### Task to carry out:
Of all the lines below, return only those starting with the line holding "Before and after one commit to kaikailang-org/kaikai-book, a" and going on through the line holding "práctico mientras tanto.", exactly as written.

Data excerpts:
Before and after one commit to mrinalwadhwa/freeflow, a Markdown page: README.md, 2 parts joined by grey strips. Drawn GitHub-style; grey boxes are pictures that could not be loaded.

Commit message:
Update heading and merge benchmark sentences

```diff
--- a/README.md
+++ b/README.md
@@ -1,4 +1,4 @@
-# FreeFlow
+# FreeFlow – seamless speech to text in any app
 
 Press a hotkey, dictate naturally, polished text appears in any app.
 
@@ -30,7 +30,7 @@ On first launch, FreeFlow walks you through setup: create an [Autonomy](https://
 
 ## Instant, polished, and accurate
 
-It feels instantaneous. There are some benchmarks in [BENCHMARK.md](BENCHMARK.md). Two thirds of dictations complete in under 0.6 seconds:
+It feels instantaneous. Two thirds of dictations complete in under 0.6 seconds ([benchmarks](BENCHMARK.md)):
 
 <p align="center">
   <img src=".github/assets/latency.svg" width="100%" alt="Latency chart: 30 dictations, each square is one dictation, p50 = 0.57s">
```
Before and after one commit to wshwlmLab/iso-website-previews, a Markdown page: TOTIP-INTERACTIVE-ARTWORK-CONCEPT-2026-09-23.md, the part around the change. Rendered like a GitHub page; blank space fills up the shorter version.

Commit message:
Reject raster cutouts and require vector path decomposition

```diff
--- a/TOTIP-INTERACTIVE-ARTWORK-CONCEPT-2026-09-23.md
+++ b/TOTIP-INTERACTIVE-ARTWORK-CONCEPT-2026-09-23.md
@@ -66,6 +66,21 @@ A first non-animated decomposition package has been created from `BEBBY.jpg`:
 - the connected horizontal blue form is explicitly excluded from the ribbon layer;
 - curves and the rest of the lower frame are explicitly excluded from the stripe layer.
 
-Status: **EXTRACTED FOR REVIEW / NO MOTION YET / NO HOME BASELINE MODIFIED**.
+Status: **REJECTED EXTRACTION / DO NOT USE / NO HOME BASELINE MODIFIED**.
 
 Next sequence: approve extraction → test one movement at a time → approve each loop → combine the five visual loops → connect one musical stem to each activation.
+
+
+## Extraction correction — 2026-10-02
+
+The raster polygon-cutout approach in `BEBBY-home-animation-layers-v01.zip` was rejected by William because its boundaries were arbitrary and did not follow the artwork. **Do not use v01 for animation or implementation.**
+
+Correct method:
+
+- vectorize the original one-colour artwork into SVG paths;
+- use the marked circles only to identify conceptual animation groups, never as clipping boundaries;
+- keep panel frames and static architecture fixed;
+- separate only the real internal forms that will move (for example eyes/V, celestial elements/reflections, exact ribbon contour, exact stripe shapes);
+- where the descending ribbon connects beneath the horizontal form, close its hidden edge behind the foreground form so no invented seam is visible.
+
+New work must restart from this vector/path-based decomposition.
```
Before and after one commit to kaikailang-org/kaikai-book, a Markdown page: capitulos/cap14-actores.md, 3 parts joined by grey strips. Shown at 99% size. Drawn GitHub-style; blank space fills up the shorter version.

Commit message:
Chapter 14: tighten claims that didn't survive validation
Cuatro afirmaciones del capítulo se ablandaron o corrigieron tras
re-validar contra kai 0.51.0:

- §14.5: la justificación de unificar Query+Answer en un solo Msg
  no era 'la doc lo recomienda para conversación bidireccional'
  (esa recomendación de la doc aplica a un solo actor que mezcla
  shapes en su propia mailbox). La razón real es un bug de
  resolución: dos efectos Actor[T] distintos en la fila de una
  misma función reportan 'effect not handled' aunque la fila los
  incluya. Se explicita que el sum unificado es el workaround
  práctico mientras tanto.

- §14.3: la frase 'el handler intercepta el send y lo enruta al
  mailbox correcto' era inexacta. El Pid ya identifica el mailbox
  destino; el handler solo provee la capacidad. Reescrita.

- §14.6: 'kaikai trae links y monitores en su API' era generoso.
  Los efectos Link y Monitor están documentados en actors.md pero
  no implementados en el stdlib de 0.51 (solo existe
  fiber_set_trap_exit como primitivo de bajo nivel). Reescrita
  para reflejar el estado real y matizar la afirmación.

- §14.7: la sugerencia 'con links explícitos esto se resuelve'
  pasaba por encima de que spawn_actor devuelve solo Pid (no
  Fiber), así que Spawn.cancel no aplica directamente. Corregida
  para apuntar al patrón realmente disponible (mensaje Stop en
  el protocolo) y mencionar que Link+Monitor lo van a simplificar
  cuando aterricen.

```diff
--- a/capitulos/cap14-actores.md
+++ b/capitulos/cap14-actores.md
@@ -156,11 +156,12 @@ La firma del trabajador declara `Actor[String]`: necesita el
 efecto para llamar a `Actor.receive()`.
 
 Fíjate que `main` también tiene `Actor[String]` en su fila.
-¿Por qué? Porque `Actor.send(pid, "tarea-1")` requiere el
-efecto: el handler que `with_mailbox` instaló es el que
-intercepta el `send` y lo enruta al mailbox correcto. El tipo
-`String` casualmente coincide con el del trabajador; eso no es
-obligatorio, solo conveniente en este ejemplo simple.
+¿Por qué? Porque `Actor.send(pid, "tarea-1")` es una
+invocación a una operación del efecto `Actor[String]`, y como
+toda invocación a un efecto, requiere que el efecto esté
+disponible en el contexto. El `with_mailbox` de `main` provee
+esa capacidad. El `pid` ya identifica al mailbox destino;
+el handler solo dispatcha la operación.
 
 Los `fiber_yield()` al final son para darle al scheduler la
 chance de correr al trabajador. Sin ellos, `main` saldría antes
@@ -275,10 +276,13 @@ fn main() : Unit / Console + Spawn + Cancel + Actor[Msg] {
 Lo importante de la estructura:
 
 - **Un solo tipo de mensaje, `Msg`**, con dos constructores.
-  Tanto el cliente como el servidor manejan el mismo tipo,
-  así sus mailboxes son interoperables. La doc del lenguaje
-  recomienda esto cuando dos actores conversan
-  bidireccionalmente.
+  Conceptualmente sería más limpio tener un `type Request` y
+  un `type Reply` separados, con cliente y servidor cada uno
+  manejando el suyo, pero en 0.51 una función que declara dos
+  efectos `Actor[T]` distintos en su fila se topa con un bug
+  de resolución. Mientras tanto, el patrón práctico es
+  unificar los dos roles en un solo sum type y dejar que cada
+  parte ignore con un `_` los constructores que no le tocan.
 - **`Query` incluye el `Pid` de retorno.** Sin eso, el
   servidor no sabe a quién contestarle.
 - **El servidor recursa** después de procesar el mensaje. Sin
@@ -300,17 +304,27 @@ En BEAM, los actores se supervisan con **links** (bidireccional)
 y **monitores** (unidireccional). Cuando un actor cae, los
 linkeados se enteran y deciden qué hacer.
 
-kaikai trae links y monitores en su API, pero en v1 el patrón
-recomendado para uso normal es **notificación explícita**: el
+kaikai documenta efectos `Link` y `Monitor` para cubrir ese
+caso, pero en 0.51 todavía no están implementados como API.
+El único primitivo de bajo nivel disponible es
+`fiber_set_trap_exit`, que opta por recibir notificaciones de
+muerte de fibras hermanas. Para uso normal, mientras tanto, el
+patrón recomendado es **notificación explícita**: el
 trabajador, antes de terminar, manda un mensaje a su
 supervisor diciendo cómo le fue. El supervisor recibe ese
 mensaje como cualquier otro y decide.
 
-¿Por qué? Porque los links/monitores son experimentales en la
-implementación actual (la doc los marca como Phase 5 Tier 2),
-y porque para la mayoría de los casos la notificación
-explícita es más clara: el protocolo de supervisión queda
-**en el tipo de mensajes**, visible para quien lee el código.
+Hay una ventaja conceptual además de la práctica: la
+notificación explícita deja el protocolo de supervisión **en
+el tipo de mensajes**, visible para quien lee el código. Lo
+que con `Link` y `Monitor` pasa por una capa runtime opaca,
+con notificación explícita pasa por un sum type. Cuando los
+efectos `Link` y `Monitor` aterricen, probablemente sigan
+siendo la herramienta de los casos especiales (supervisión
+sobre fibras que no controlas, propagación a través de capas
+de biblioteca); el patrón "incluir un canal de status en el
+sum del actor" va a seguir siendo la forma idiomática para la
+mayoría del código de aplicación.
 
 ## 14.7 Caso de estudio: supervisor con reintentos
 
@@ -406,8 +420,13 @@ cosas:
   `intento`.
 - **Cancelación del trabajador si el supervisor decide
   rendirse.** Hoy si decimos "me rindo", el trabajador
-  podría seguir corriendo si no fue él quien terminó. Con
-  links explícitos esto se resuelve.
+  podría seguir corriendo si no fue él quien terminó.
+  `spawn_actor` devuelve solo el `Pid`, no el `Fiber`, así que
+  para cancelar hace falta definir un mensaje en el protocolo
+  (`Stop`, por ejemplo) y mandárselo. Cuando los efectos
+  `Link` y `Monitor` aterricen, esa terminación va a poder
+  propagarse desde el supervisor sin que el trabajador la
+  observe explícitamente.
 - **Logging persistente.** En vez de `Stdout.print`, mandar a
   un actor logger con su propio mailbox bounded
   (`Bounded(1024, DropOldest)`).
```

### Task output:
Before and after one commit to kaikailang-org/kaikai-book, a Markdown page: capitulos/cap14-actores.md, 3 parts joined by grey strips. Shown at 99% size. Drawn GitHub-style; blank space fills up the shorter version.

Commit message:
Chapter 14: tighten claims that didn't survive validation
Cuatro afirmaciones del capítulo se ablandaron o corrigieron tras
re-validar contra kai 0.51.0:

- §14.5: la justificación de unificar Query+Answer en un solo Msg
  no era 'la doc lo recomienda para conversación bidireccional'
  (esa recomendación de la doc aplica a un solo actor que mezcla
  shapes en su propia mailbox). La razón real es un bug de
  resolución: dos efectos Actor[T] distintos en la fila de una
  misma función reportan 'effect not handled' aunque la fila los
  incluya. Se explicita que el sum unificado es el workaround
  práctico mientras tanto.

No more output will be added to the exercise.